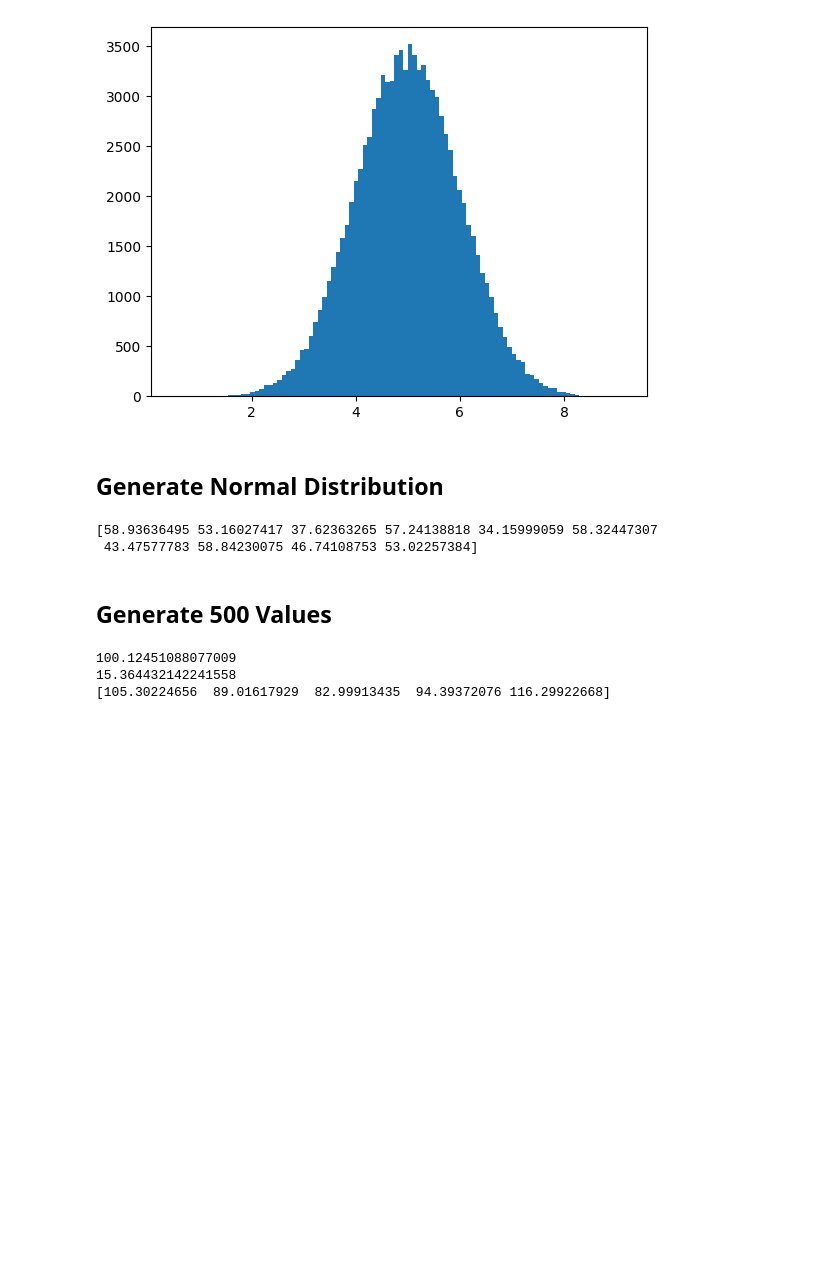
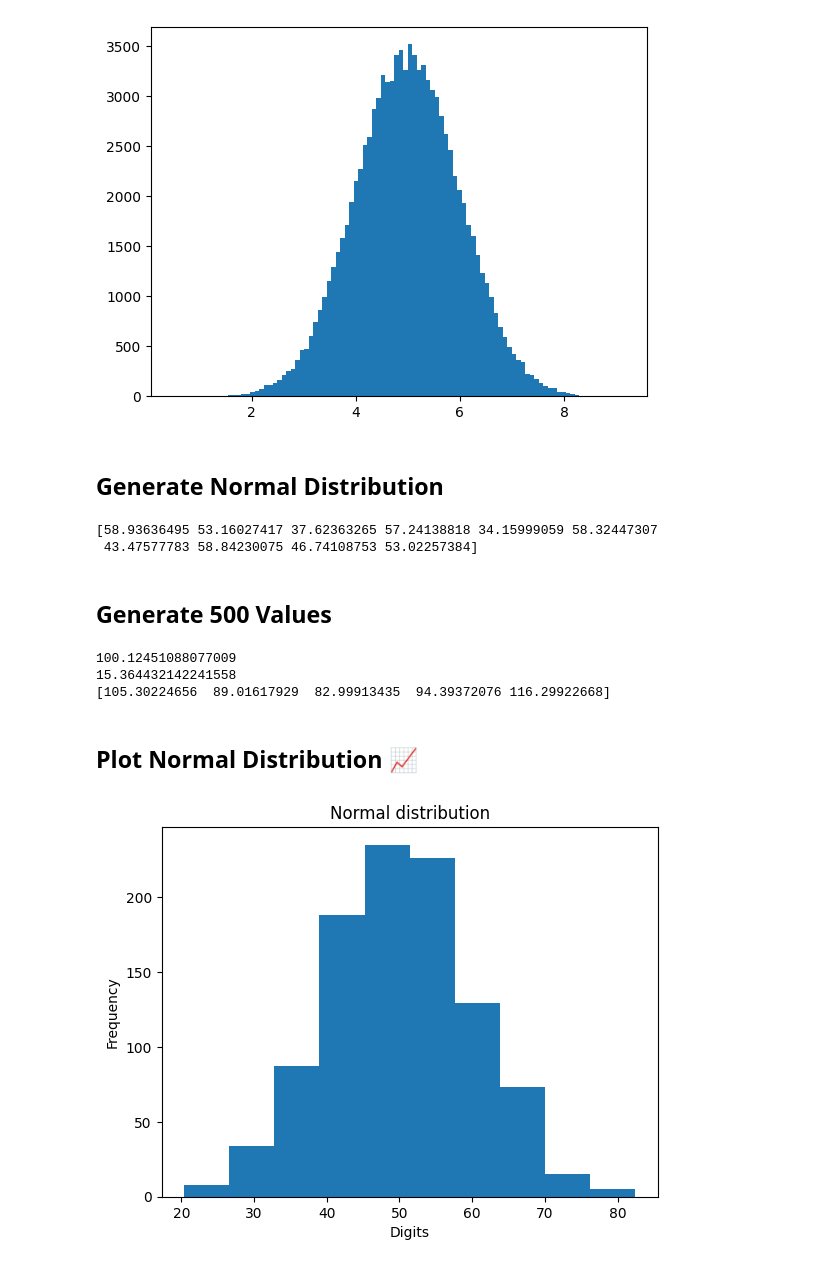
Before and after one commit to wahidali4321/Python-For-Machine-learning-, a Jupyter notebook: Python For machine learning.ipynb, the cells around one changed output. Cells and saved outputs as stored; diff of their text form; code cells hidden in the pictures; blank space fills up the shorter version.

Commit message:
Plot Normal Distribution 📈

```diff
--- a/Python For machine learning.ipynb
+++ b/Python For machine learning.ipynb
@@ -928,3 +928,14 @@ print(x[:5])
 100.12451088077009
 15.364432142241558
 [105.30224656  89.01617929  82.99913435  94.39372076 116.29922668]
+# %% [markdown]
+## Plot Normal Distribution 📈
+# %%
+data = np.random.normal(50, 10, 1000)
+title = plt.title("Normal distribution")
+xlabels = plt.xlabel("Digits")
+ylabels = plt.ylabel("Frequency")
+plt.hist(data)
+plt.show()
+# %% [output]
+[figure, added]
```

==================================================

Copy all the data exactly as written, but skip any picture.

Before and after one commit to wahidali4321/Python-For-Machine-learning-, a Jupyter notebook: Python For machine learning.ipynb, the cells around one changed output. Cells and saved outputs as stored; diff of their text form; code cells hidden in the pictures; blank space fills up the shorter version.

Commit message:
Plot Normal Distribution 📈

```diff
--- a/Python For machine learning.ipynb
+++ b/Python For machine learning.ipynb
@@ -928,3 +928,14 @@ print(x[:5])
 100.12451088077009
 15.364432142241558
 [105.30224656  89.01617929  82.99913435  94.39372076 116.29922668]
+# %% [markdown]
+## Plot Normal Distribution 📈
+# %%
+data = np.random.normal(50, 10, 1000)
+title = plt.title("Normal distribution")
+xlabels = plt.xlabel("Digits")
+ylabels = plt.ylabel("Frequency")
+plt.hist(data)
+plt.show()
+# %% [output]
+[figure, added]
```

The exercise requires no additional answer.